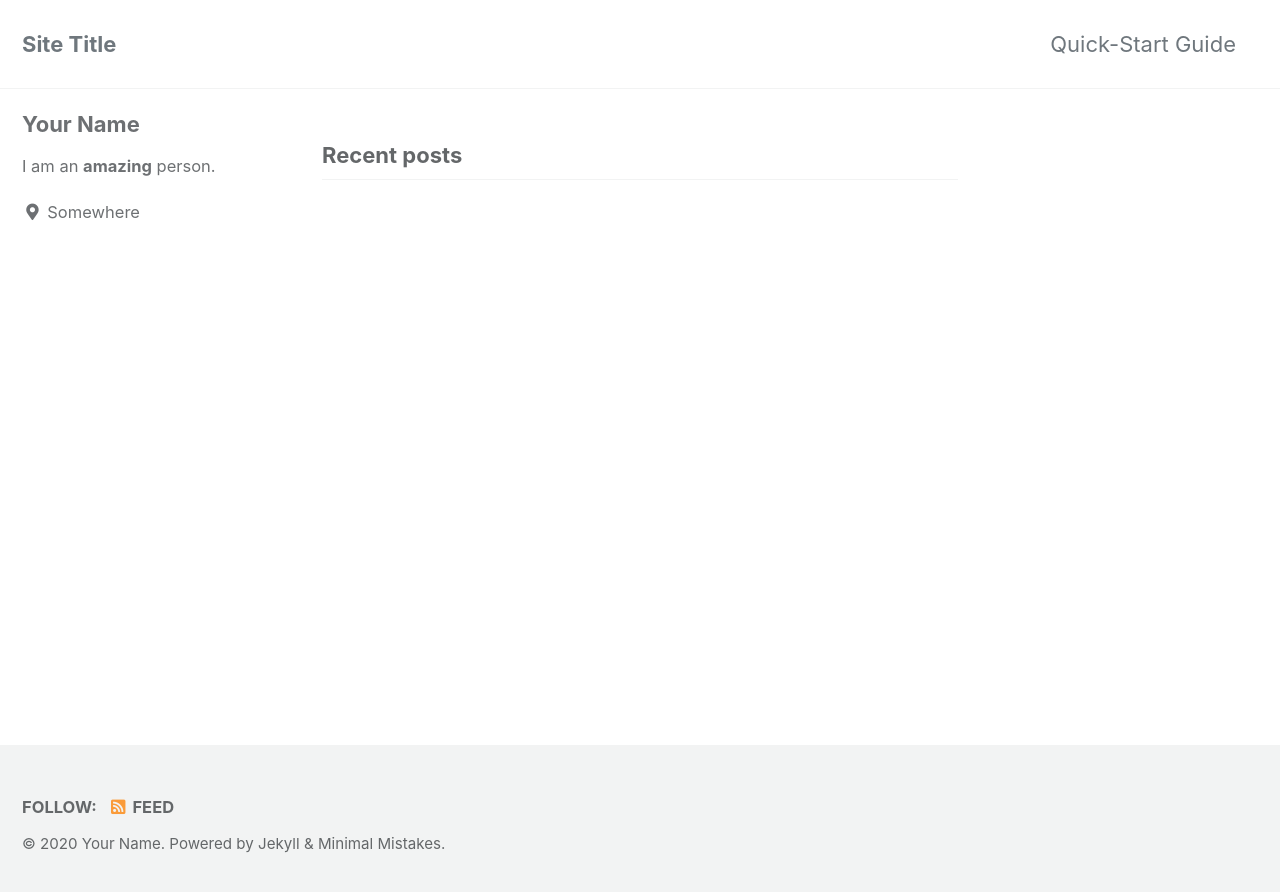
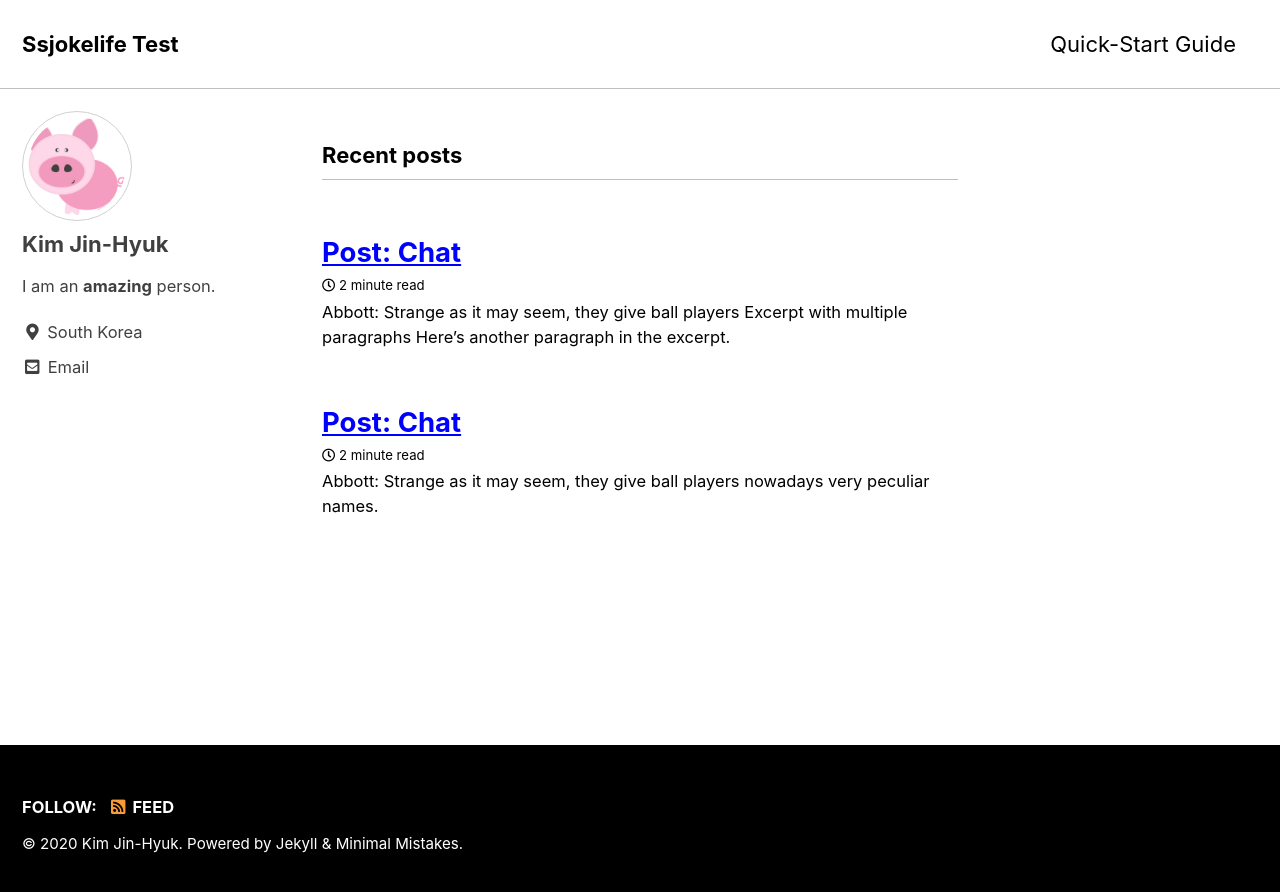
Before and after one commit to ssjokelife/ssjokelife.github.io, a Jekyll site: the page built from index.html, in a window 1280 px wide. Shown: the top 892 px of the page. Built offline with Jekyll 4.4.1, drawn with Linux system fonts in a browser that asks for light colours; cached includes are drawn as plain includes; the list of posts is cut into pages by our own code; some of the changed lines change nothing that is shown.

Commit message:
no message

```diff
--- a/_config.yml
+++ b/_config.yml
@@ -12,15 +12,15 @@
 
 # theme                  : "minimal-mistakes-jekyll"
 # remote_theme           : "mmistakes/minimal-mistakes"
-minimal_mistakes_skin    : "default" # "air", "aqua", "contrast", "dark", "dirt", "neon", "mint", "plum", "sunrise"
+minimal_mistakes_skin    : "contrast" # "default" # "air", "aqua", "contrast", "dark", "dirt", "neon", "mint", "plum", "sunrise"
 
 # Site Settings
 locale                   : "en-US"
-title                    : "Site Title"
+title                    : "Ssjokelife Test"
 title_separator          : "-"
 subtitle                 : # site tagline that appears below site title in masthead
-name                     : "Your Name"
-description              : "An amazing website."
+name                     : "Kim Jin-Hyuk"
+description              : "Develop Example."
 url                      : # the base hostname & protocol for your site e.g. "https://mmistakes.github.io"
 baseurl                  : # the subpath of your site, e.g. "/blog"
 repository               : # GitHub username/repo-name e.g. "mmistakes/minimal-mistakes"
@@ -93,15 +93,15 @@
 
 # Site Author
 author:
-  name             : "Your Name"
-  avatar           : # path of avatar image, e.g. "/assets/images/bio-photo.jpg"
+  name             : "Kim Jin-Hyuk"
+  avatar           : "/assets/img/avatar.png" # path of avatar image, e.g. "/assets/images/bio-photo.jpg"
   bio              : "I am an **amazing** person."
-  location         : "Somewhere"
+  location         : "South Korea"
   email            :
   links:
     - label: "Email"
       icon: "fas fa-fw fa-envelope-square"
-      # url: "mailto:your.name@email.com"
+      url: "mailto:ssjokelife@naver.com"
     - label: "Website"
       icon: "fas fa-fw fa-link"
       # url: "https://your-website.com"
--- /dev/null
+++ b/_posts/2010-01-08-post-chat.md
@@ -0,0 +1,134 @@
+---
+title: "Post: Chat"
+categories:
+  - Post Formats
+tags:
+  - chat
+  - Post Formats
+---
+
+Abbott: Strange as it may seem, they give ball players nowadays very peculiar names.
+
+Costello: Funny names?
+
+Abbott: Nicknames, nicknames. Now, on the St. Louis team we have Who's on first, What's on second, I Don't Know is on third--
+
+Costello: That's what I want to find out. I want you to tell me the names of the fellows on the St. Louis team.
+
+Abbott: I'm telling you. Who's on first, What's on second, I Don't Know is on third--
+
+Costello: You know the fellows' names?
+
+Abbott: Yes.
+
+Costello: Well, then who's playing first?
+
+Abbott: Yes.
+
+Costello: I mean the fellow's name on first base.
+
+Abbott: Who.
+
+Costello: The fellow playin' first base.
+
+Abbott: Who.
+
+Costello: The guy on first base.
+
+Abbott: Who is on first.
+
+Costello: Well, what are you askin' me for?
+
+Abbott: I'm not asking you--I'm telling you. Who is on first.
+
+Costello: I'm asking you--who's on first?
+
+Abbott: That's the man's name.
+
+Costello: That's who's name?
+
+Abbott: Yes.
+
+Costello: When you pay off the first baseman every month, who gets the money?
+
+Abbott: Every dollar of it. And why not, the man's entitled to it.
+
+Costello: Who is?
+
+Abbott: Yes.
+
+Costello: So who gets it?
+
+Abbott: Why shouldn't he? Sometimes his wife comes down and collects it.
+
+Costello: Who's wife?
+
+Abbott: Yes. After all, the man earns it.
+
+Costello: Who does?
+
+Abbott: Absolutely.
+
+Costello: Well, all I'm trying to find out is what's the guy's name on first base?
+
+Abbott: Oh, no, no. What is on second base.
+
+Costello: I'm not asking you who's on second.
+
+Abbott: Who's on first!
+
+Costello: St. Louis has a good outfield?
+
+Abbott: Oh, absolutely.
+
+Costello: The left fielder's name?
+
+Abbott: Why.
+
+Costello: I don't know, I just thought I'd ask.
+
+Abbott: Well, I just thought I'd tell you.
+
+Costello: Then tell me who's playing left field?
+
+Abbott: Who's playing first.
+
+Costello: Stay out of the infield! The left fielder's name?
+
+Abbott: Why.
+
+Costello: Because.
+
+Abbott: Oh, he's center field.
+
+Costello: Wait a minute. You got a pitcher on this team?
+
+Abbott: Wouldn't this be a fine team without a pitcher?
+
+Costello: Tell me the pitcher's name.
+
+Abbott: Tomorrow.
+
+Costello: Now, when the guy at bat bunts the ball--me being a good catcher--I want to throw the guy out at first base, so I pick up the ball and throw it to who?
+
+Abbott: Now, that's he first thing you've said right.
+
+Costello: I DON'T EVEN KNOW WHAT I'M TALKING ABOUT!
+
+Abbott: Don't get excited. Take it easy.
+
+Costello: I throw the ball to first base, whoever it is grabs the ball, so the guy runs to second. Who picks up the ball and throws it to what. What throws it to I don't know. I don't know throws it back to tomorrow--a triple play.
+
+Abbott: Yeah, it could be.
+
+Costello: Another guy gets up and it's a long ball to center.
+
+Abbott: Because.
+
+Costello: Why? I don't know. And I don't care.
+
+Abbott: What was that?
+
+Costello: I said, I DON'T CARE!
+
+Abbott: Oh, that's our shortstop!
--- /dev/null
+++ b/_posts/2020-10-20-first_blog.md
@@ -0,0 +1,170 @@
+---
+title: "Post: Chat"
+categories:
+  - Post Formats
+tags:
+  - chat
+  - Post Formats
+excerpt_separator: <!--more-->
+---
+
+Abbott: Strange as it may seem, they give ball players
+
+Excerpt with multiple paragraphs
+
+Here's another paragraph in the excerpt.
+<!--more-->
+Out-of-excerpt
+
+
+{% for category in site.categories %}
+  <h3>{{ category[0] }}</h3>
+  <ul>
+    {% for post in category[1] %}
+      <li><a href="{{ post.url }}">{{ post.title }}</a></li>
+    {% endfor %}
+  </ul>
+{% endfor %}
+
+
+... you can [get the PDF](/assets/pdf/_2020929.pdf) directly.
+
+
+<ul>
+  {% for post in site.posts %}
+    <li>
+      <a href="{{ post.url }}">{{ post.title }}</a>
+      {{ post.excerpt }}
+    </li>
+  {% endfor %}
+</ul>
+
+
+nowadays very peculiar names.
+
+... which is shown in the screenshot below:
+![My helpful screenshot](/assets/img/Capture001.png)
+
+Costello: Funny names?
+
+Abbott: Nicknames, nicknames. Now, on the St. Louis team we have Who's on first, What's on second, I Don't Know is on third--
+
+Costello: That's what I want to find out. I want you to tell me the names of the fellows on the St. Louis team.
+
+Abbott: I'm telling you. Who's on first, What's on second, I Don't Know is on third--
+
+Costello: You know the fellows' names?
+
+Abbott: Yes.
+
+Costello: Well, then who's playing first?
+
+Abbott: Yes.
+
+Costello: I mean the fellow's name on first base.
+
+Abbott: Who.
+
+Costello: The fellow playin' first base.
+
+Abbott: Who.
+
+Costello: The guy on first base.
+
+Abbott: Who is on first.
+
+Costello: Well, what are you askin' me for?
+
+Abbott: I'm not asking you--I'm telling you. Who is on first.
+
+Costello: I'm asking you--who's on first?
+
+Abbott: That's the man's name.
+
+Costello: That's who's name?
+
+Abbott: Yes.
+
+Costello: When you pay off the first baseman every month, who gets the money?
+
+Abbott: Every dollar of it. And why not, the man's entitled to it.
+
+Costello: Who is?
+
+Abbott: Yes.
+
+Costello: So who gets it?
+
+Abbott: Why shouldn't he? Sometimes his wife comes down and collects it.
+
+Costello: Who's wife?
+
+Abbott: Yes. After all, the man earns it.
+
+Costello: Who does?
+
+Abbott: Absolutely.
+
+Costello: Well, all I'm trying to find out is what's the guy's name on first base?
+
+Abbott: Oh, no, no. What is on second base.
+
+Costello: I'm not asking you who's on second.
+
+Abbott: Who's on first!
+
+Costello: St. Louis has a good outfield?
+
+Abbott: Oh, absolutely.
+
+Costello: The left fielder's name?
+
+Abbott: Why.
+
+Costello: I don't know, I just thought I'd ask.
+
+Abbott: Well, I just thought I'd tell you.
+
+Costello: Then tell me who's playing left field?
+
+Abbott: Who's playing first.
+
+Costello: Stay out of the infield! The left fielder's name?
+
+Abbott: Why.
+
+Costello: Because.
+
+Abbott: Oh, he's center field.
+
+Costello: Wait a minute. You got a pitcher on this team?
+
+Abbott: Wouldn't this be a fine team without a pitcher?
+
+Costello: Tell me the pitcher's name.
+
+Abbott: Tomorrow.
+
+Costello: Now, when the guy at bat bunts the ball--me being a good catcher--I want to throw the guy out at first base, so I pick up the ball and throw it to who?
+
+Abbott: Now, that's he first thing you've said right.
+
+Costello: I DON'T EVEN KNOW WHAT I'M TALKING ABOUT!
+
+Abbott: Don't get excited. Take it easy.
+
+Costello: I throw the ball to first base, whoever it is grabs the ball, so the guy runs to second. Who picks up the ball and throws it to what. What throws it to I don't know. I don't know throws it back to tomorrow--a triple play.
+
+Abbott: Yeah, it could be.
+
+Costello: Another guy gets up and it's a long ball to center.
+
+Abbott: Because.
+
+Costello: Why? I don't know. And I don't care.
+
+Abbott: What was that?
+
+Costello: I said, I DON'T CARE!
+
+Abbott: Oh, that's our shortstop!
```
Also changed, not shown: assets/img/Capture001.png (added), assets/img/avatar.png (added), 1 other file.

------------------------------------------------------------

Copy down every line of the material above that includes the string "mmistakes".

 # remote_theme           : "mmistakes/minimal-mistakes"
 url                      : # the base hostname & protocol for your site e.g. "https://mmistakes.github.io"
 repository               : # GitHub username/repo-name e.g. "mmistakes/minimal-mistakes"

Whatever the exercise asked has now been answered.